[Supplied records Boundary: Start]
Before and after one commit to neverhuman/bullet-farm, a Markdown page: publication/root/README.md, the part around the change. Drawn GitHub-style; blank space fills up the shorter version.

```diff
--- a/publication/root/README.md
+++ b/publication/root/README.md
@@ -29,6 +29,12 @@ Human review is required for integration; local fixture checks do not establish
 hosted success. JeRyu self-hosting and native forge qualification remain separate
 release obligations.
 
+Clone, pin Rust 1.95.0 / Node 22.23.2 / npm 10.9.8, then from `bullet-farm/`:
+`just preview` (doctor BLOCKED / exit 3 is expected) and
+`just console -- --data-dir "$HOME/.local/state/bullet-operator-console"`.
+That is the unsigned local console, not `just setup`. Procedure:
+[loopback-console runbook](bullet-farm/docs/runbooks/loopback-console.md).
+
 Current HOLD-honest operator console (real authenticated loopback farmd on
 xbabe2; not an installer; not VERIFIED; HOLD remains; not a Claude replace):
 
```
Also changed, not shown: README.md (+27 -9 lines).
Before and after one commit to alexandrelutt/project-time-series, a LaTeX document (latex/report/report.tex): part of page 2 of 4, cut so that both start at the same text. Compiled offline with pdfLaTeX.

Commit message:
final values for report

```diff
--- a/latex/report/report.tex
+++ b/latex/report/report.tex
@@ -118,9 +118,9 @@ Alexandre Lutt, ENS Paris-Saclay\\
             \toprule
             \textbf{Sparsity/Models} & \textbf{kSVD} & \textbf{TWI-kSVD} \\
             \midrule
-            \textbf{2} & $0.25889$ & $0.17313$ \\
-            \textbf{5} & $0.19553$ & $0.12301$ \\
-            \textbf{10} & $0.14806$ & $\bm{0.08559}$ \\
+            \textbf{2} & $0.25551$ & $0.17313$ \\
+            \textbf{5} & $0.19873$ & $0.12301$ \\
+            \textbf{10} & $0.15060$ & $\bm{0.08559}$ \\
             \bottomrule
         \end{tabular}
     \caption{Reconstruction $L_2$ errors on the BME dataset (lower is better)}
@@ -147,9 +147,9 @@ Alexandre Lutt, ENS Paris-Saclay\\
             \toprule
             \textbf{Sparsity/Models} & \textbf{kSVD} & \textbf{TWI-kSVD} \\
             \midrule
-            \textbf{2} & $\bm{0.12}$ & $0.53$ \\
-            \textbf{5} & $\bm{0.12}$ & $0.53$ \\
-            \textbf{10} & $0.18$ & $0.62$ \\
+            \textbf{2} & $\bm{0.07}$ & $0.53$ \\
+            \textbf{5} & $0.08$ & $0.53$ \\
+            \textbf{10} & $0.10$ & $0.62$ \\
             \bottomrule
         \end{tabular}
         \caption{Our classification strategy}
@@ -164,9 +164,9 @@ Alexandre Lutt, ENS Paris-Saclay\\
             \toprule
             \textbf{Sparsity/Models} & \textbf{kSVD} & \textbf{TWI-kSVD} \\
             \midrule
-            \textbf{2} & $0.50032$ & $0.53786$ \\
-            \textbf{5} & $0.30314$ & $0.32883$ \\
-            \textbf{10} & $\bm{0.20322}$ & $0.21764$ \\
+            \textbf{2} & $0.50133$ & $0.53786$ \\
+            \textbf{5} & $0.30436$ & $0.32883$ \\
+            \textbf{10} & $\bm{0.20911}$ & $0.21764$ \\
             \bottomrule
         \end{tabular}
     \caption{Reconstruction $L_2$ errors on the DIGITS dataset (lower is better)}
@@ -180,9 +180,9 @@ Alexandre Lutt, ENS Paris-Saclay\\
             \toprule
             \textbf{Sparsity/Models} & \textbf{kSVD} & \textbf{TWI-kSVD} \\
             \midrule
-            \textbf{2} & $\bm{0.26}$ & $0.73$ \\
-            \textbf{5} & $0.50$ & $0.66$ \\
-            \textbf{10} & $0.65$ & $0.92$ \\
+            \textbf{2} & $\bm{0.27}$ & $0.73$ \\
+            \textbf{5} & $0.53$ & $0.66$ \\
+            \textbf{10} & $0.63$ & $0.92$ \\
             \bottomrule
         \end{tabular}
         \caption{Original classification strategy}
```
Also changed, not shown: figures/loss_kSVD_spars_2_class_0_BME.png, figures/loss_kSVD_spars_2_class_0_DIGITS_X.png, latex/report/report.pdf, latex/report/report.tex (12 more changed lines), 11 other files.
[Supplied records Boundary: End]
» **Task prompt**: Using the listing above, pick out each line that contains the word "report", then copy it.

» **Output of the exercise**:
Before and after one commit to alexandrelutt/project-time-series, a LaTeX document (latex/report/report.tex): part of page 2 of 4, cut so that both start at the same text. Compiled offline with pdfLaTeX.
final values for report
--- a/latex/report/report.tex
+++ b/latex/report/report.tex
Also changed, not shown: figures/loss_kSVD_spars_2_class_0_BME.png, figures/loss_kSVD_spars_2_class_0_DIGITS_X.png, latex/report/report.pdf, latex/report/report.tex (12 more changed lines), 11 other files.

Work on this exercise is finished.